═════ RECORDS PROVIDED

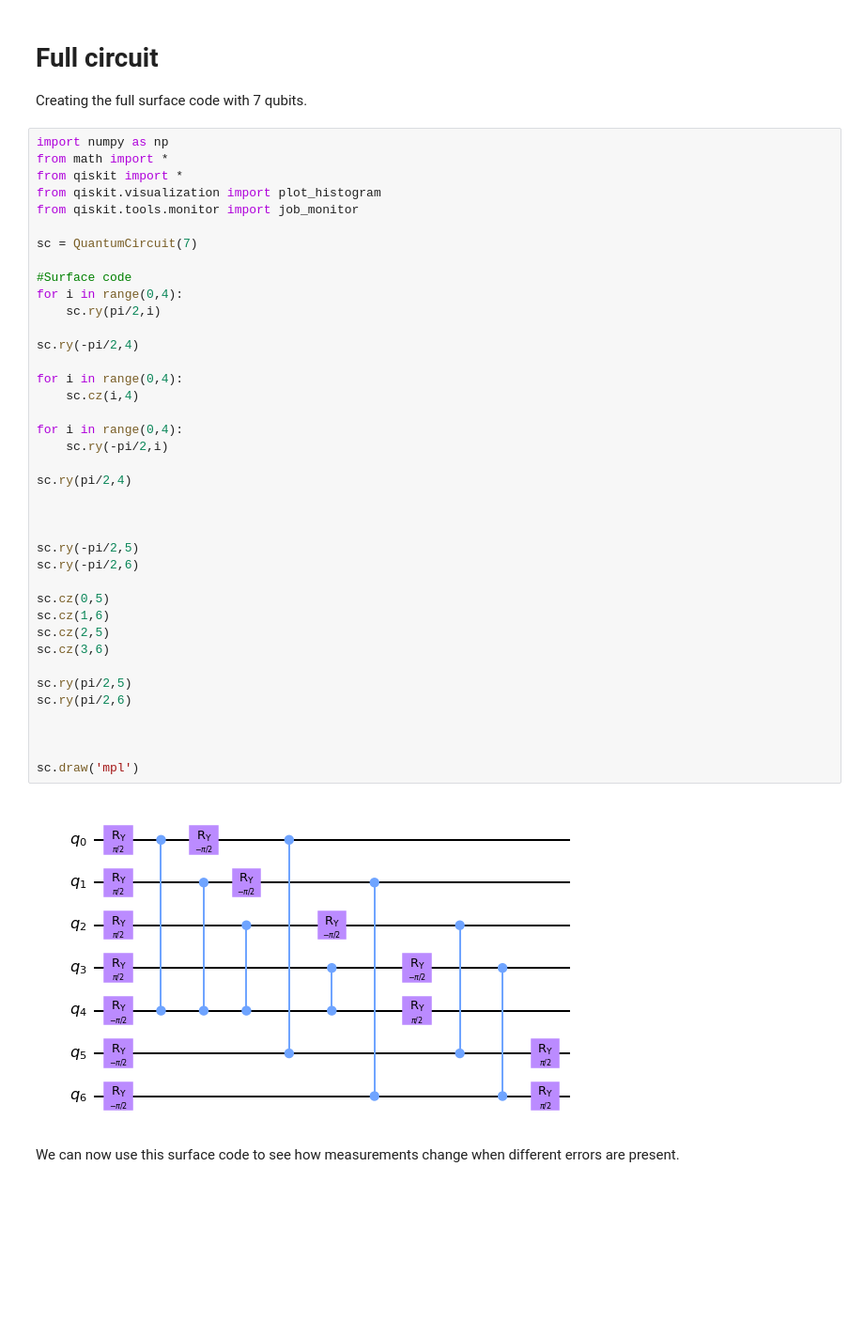
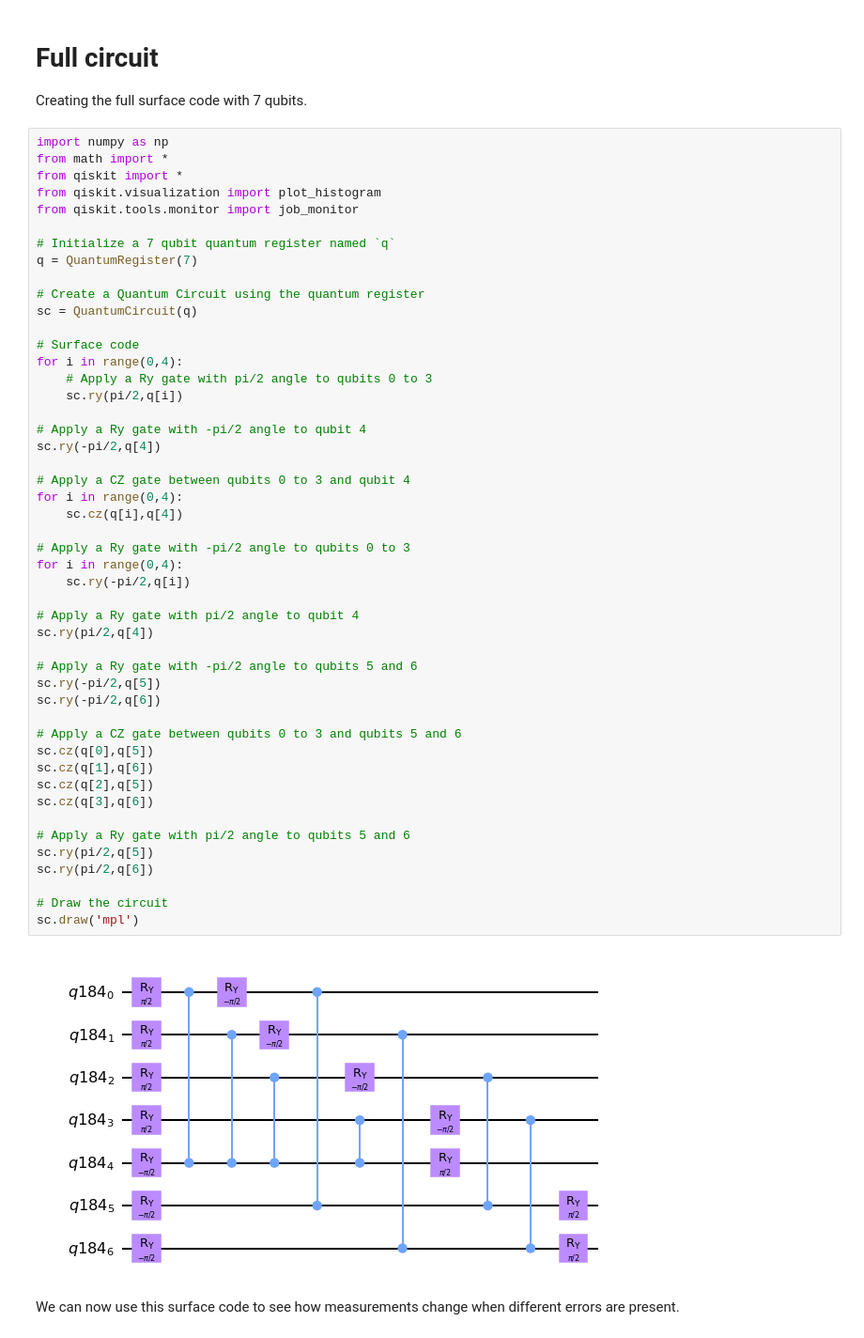
Before and after one commit to daschaich/QEC-Notebooks, a Jupyter notebook: 7 Qubit Error Detection Surface Code.ipynb, the cells around one changed output. Shown: that part at 94% size. Saved outputs shown, nothing was run; the diff lists cells and outputs as text; blank space fills up the shorter version.

```diff
--- a/7 Qubit Error Detection Surface Code.ipynb
+++ b/7 Qubit Error Detection Surface Code.ipynb
@@ -118,44 +107,53 @@ Creating the full surface code with 7 qubits.
 # %%
 import numpy as np
 from math import *
 from qiskit import *
 from qiskit.visualization import plot_histogram
 from qiskit.tools.monitor import job_monitor
 
-sc = QuantumCircuit(7)
+# Initialize a 7 qubit quantum register named `q`
+q = QuantumRegister(7)
 
-#Surface code
+# Create a Quantum Circuit using the quantum register
+sc = QuantumCircuit(q)
+
+# Surface code
 for i in range(0,4):
-    sc.ry(pi/2,i)
+    # Apply a Ry gate with pi/2 angle to qubits 0 to 3
+    sc.ry(pi/2,q[i])
 
-sc.ry(-pi/2,4)
+# Apply a Ry gate with -pi/2 angle to qubit 4
+sc.ry(-pi/2,q[4])
 
+# Apply a CZ gate between qubits 0 to 3 and qubit 4
 for i in range(0,4):
-    sc.cz(i,4)
+    sc.cz(q[i],q[4])
 
+# Apply a Ry gate with -pi/2 angle to qubits 0 to 3
 for i in range(0,4):
-    sc.ry(-pi/2,i)
+    sc.ry(-pi/2,q[i])
 
-sc.ry(pi/2,4)
+# Apply a Ry gate with pi/2 angle to qubit 4
+sc.ry(pi/2,q[4])
 
+# Apply a Ry gate with -pi/2 angle to qubits 5 and 6
+sc.ry(-pi/2,q[5])
+sc.ry(-pi/2,q[6])
 
+# Apply a CZ gate between qubits 0 to 3 and qubits 5 and 6
+sc.cz(q[0],q[5])
+sc.cz(q[1],q[6])
+sc.cz(q[2],q[5])
+sc.cz(q[3],q[6])
 
-sc.ry(-pi/2,5)
-sc.ry(-pi/2,6)
+# Apply a Ry gate with pi/2 angle to qubits 5 and 6
+sc.ry(pi/2,q[5])
+sc.ry(pi/2,q[6])
 
-sc.cz(0,5)
-sc.cz(1,6)
-sc.cz(2,5)
-sc.cz(3,6)
-
-sc.ry(pi/2,5)
-sc.ry(pi/2,6)
-
-
-
+# Draw the circuit
 sc.draw('mpl')
 # %% [output]
-[figure, old version]
+[figure, new version]
 # %% [markdown]
 We can now use this surface code to see how measurements change when different errors are present.
 # %%
```
Also changed, not shown: parts of 6 cells of this notebook.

══════════

• **REQUIREMENT**:
Throughout the material above, find lines holding the word "qiskit", then copy them.

• **SOLUTION FOR THIS PROBLEM**:
 from qiskit import *
 from qiskit.visualization import plot_histogram
 from qiskit.tools.monitor import job_monitor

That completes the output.